Across the 6 studies of 8699 participants, mean age ranged between 70 and 74 years and mean gait speed ranged between 1.05 and 1.26 m/s. Incident dementia ranged from 5 to 21 per 1000 person-years. Compared with usual agers, participants with only memory decline had 2.2 to 4.6 times higher risk for developing dementia…
Those with only gait decline had 2.1 to 3.6 times higher risk. Those with dual decline had 5.2 to 11.7 times the risk…
Impaired mobility, such as slow gait, is associated with an increased risk of dementia, but the effect size of this association is generally modest.1–6 Identifying persons who experience both mobility decline and memory decline, a main symptom in the early stage of dementia, may have a greater prognostic value in assessing risk of dementia because the combination could identify a group in whom gait speed decline is at least in part caused by neurodegenerative pathologic conditions of the central nervous system rather than local musculoskeletal problems, such as sarcopenia or osteoarthritis.7–9 A recent study of 154 participants with mild cognitive impairment reported that those who declined in both cognition and gait speed had the highest risk of dementia.
Although coronavirus disease 2019 (COVID-19) dominates the news in early 2020, it affects few people in the US. In contrast, at the same time the US is experiencing a severe influenza epidemic, which has caused an estimated 250 000 hospitalizations and 14 000 deaths.
Timothy Uyeki, MD, lead for the CDC’s 2019 novel coronavirus response team and Chief Medical Officer of CDC’s influenza division, discusses influenza in the US, how it compares to coronavirus, and what both patients and clinicians should know about this year’s flu season.
From a JAMA Network online study (February 11, 2020):
In this analysis of commercially insured patients who had undergone elective surgery with an in-network surgeon at an in-network facility, approximately 1 in 5 received an out-of-network bill, with a mean potential balance bill of $2011.
In this retrospective analysis of 347 356 surgical episodes among commercially insured patients who had undergone elective surgery with in-network primary surgeons and facilities, 20% of episodes involved out-of-network charges.
The patterns of out-of-network bills varied with the clinical scenario. Simpler ambulatory procedures that tend to involve 1 surgeon (arthroscopic meniscal repair, breast lumpectomy) had fewer out-of-network bills (13%-15% of cases), whereas inpatient procedures (hysterectomy, knee replacement, colectomy, CABG surgery) had more frequent out-of-network bills (24%-33% of cases). These more complex procedures were also associated with larger potential balance bills, in the range of $2000 to $4000.
From a JAMA Network online article (February 4, 2020):
High medical prices and billing practices may reduce public trust in the medical profession and can result in the avoidance of care. In a survey of 1000 patients, 64% reported that they delayed or neglected seeking medical care in the past year because of concern about high medical bills.
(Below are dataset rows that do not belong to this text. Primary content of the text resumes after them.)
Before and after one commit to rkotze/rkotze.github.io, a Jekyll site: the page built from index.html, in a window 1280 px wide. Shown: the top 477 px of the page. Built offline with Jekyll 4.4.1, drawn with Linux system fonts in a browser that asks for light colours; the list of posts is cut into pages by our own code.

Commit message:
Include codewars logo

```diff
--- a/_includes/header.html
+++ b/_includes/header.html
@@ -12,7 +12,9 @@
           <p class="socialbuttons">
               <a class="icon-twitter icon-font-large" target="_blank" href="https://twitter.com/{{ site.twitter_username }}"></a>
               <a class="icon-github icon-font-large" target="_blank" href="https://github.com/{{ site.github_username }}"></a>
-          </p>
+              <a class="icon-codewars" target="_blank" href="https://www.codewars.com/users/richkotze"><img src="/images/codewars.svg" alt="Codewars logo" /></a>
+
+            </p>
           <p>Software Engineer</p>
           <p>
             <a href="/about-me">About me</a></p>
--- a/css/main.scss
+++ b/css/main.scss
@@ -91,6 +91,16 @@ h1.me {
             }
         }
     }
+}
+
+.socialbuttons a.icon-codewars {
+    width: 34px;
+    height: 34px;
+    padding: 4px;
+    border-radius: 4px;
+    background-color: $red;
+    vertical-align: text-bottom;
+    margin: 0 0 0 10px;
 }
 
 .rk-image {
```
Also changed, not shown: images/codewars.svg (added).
The field of quality science in health care has developed measures of medical complications; however, there are no standardized metrics of billing quality.
A recent study found that only 53 of 101 hospitals were able to provide a price for standard coronary artery bypass graft surgery. Notably, among the hospitals that provided a price, the price ranged from approximately $44 000 and $448 000 and was not associated with quality of care as measured by risk-adjusted outcomes and the Society of Thoracic Surgeons composite quality score.
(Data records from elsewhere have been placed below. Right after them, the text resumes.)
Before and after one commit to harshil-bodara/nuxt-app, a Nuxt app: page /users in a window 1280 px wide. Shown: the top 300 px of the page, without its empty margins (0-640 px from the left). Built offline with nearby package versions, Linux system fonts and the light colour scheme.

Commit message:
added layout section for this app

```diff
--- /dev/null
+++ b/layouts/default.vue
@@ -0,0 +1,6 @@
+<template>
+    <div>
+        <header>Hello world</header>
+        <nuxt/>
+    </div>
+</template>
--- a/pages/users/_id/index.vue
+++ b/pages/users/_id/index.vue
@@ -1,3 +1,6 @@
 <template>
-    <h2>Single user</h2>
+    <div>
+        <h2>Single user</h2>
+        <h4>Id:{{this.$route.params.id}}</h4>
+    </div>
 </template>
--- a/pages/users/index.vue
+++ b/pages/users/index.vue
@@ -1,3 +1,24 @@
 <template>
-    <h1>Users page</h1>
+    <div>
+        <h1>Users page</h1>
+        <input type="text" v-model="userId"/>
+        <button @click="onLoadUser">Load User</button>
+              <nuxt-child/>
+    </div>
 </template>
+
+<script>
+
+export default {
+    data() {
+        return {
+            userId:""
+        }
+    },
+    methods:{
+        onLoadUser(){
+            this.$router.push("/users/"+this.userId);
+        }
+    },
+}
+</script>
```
In the same way that there is wide variation in pricing, aggressive collection tactics also can be highly variable by institution. In a recent analysis, 36% (48/135) of hospitals in Virginia garnished wages of patients with unpaid medical bills, and 5 hospitals accounted for 4690 garnishment cases in 2017, representing 51% of all cases.7 In total, 20 054 lawsuits were filed in Virginia against patients for unpaid debt. For many hospitals that sue patients, legal action follows multiple attempts to contact patients through letters and calls, and some hospitals may offer to set up payment plans or even negotiate charges.
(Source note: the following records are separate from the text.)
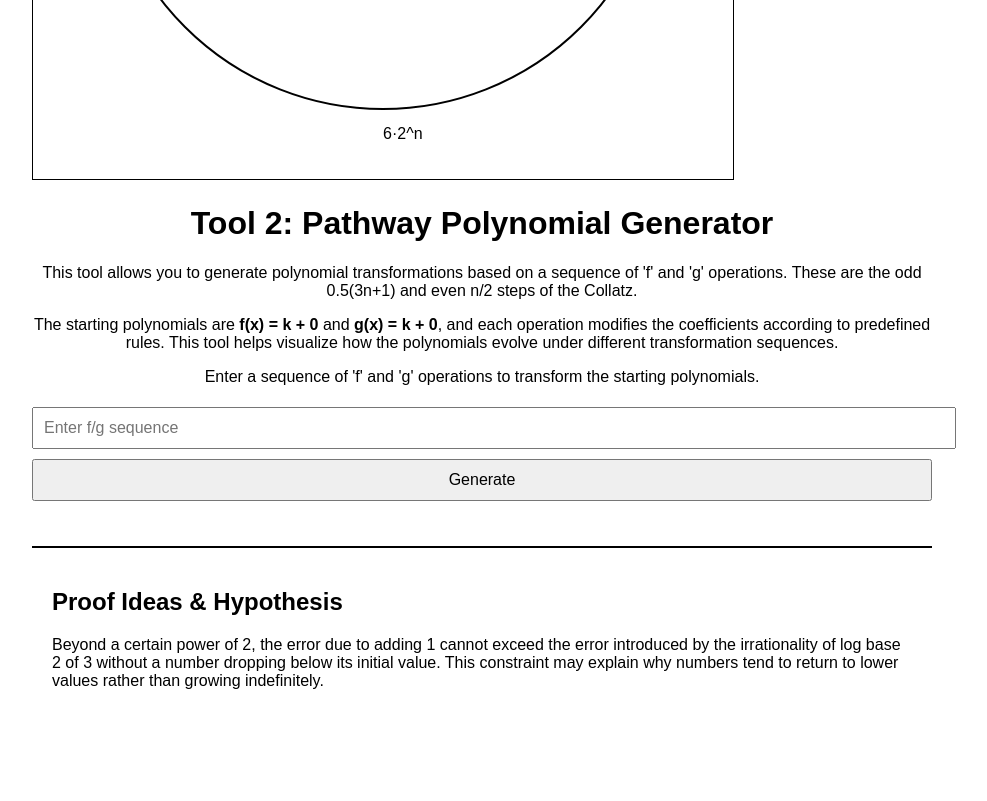
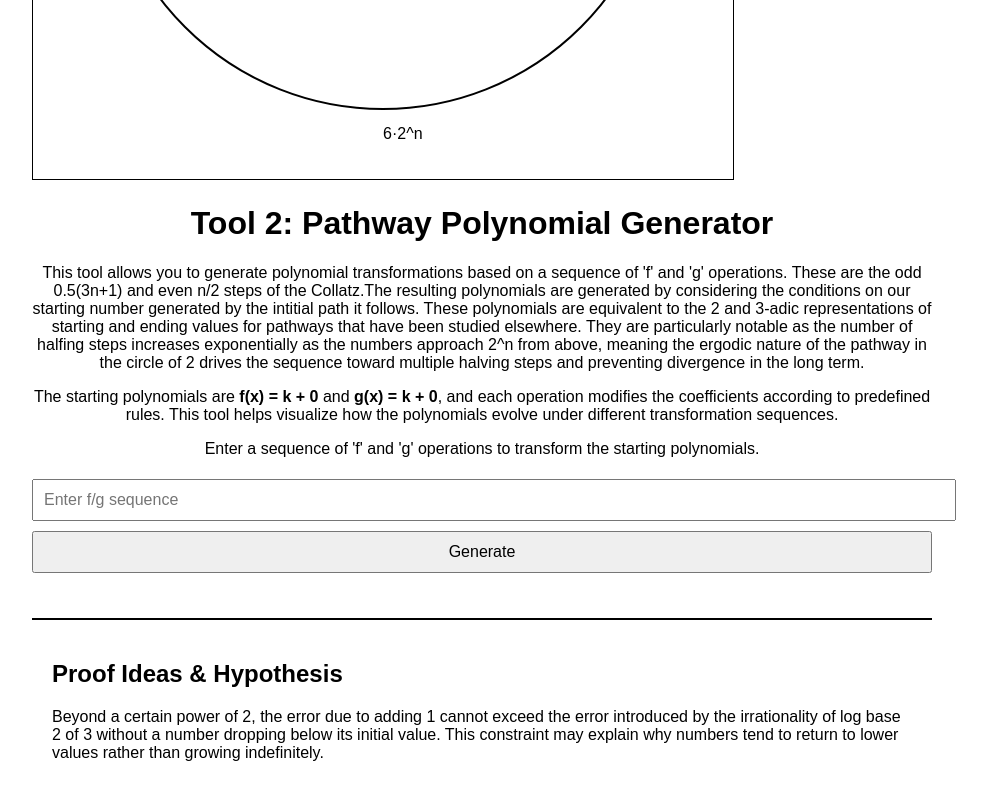
Before and after one commit to Smackereth93/Collatz-tools, a plain HTML site: page index.html in a window 1280 px wide. Shown: the part 922-1723 px from the top of the page, without its empty margins (158-1145 px from the left). Before the commit the page ends 1668 px from the top, so only its background shows below. Drawn offline with Linux system fonts and the light colour scheme.

Commit message:
Update index.html

```diff
--- a/index.html
+++ b/index.html
@@ -180,7 +180,7 @@
     </script>
 
     <h1>Tool 2: Pathway Polynomial Generator</h1>
-    <p>This tool allows you to generate polynomial transformations based on a sequence of 'f' and 'g' operations. These are the odd 0.5(3n+1) and even n/2 steps of the Collatz.</p>
+    <p>This tool allows you to generate polynomial transformations based on a sequence of 'f' and 'g' operations. These are the odd 0.5(3n+1) and even n/2 steps of the Collatz.The resulting polynomials are generated by considering the conditions on our starting number generated by the intitial path it follows. These polynomials are equivalent to the 2 and 3-adic representations of starting and ending values for pathways that have been studied elsewhere. They are particularly notable as the number of halfing steps increases exponentially as the numbers approach 2^n from above, meaning the ergodic nature of the pathway in the circle of 2 drives the sequence toward multiple halving steps and preventing divergence in the long term.</p>
     <p>The starting polynomials are <strong>f(x) = k + 0</strong> and <strong>g(x) = k + 0</strong>, and each operation modifies the coefficients according to predefined rules. This tool helps visualize how the polynomials evolve under different transformation sequences.</p>
     <p>Enter a sequence of 'f' and 'g' operations to transform the starting polynomials.</p>
     <input type="text" id="operationInput" placeholder="Enter f/g sequence">
```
From a JAMA Network Open online release (Jan 31, 2020):
Steep incidence increases between 49 and 50 years of age are consistent with previously undetected colorectal cancers diagnosed via screening uptake at 50 years. These cancers are not reflected in observed rates of colorectal cancer in the SEER registries among individuals younger than 50 years. Hence, using observed incidence rates from 45 to 49 years of age alone to assess potential outcomes of earlier screening may underestimate cancer prevention benefits.
Early-onset colorectal cancer (EOCRC) incidence rates are increasing, and controversy exists regarding whether average-risk screening should begin at 45 or 50 years of age.1 In 2018, the American Cancer Society recommended that average-risk screening start at 45 years of age.2 Others recommend screening at 50 years of age, although the US Multi-Society Task Force on Colorectal Cancer recommends screening African American individuals at age 45 years of age owing to higher incidence, mortality, and earlier-onset disease.3–6 The American Cancer Society decision incorporated modeling studies that used updated incidence and mortality data encompassing time periods of increasing EOCRC incidence rates; modeling compared life-years gained by initiating screening at 45 vs 50 years.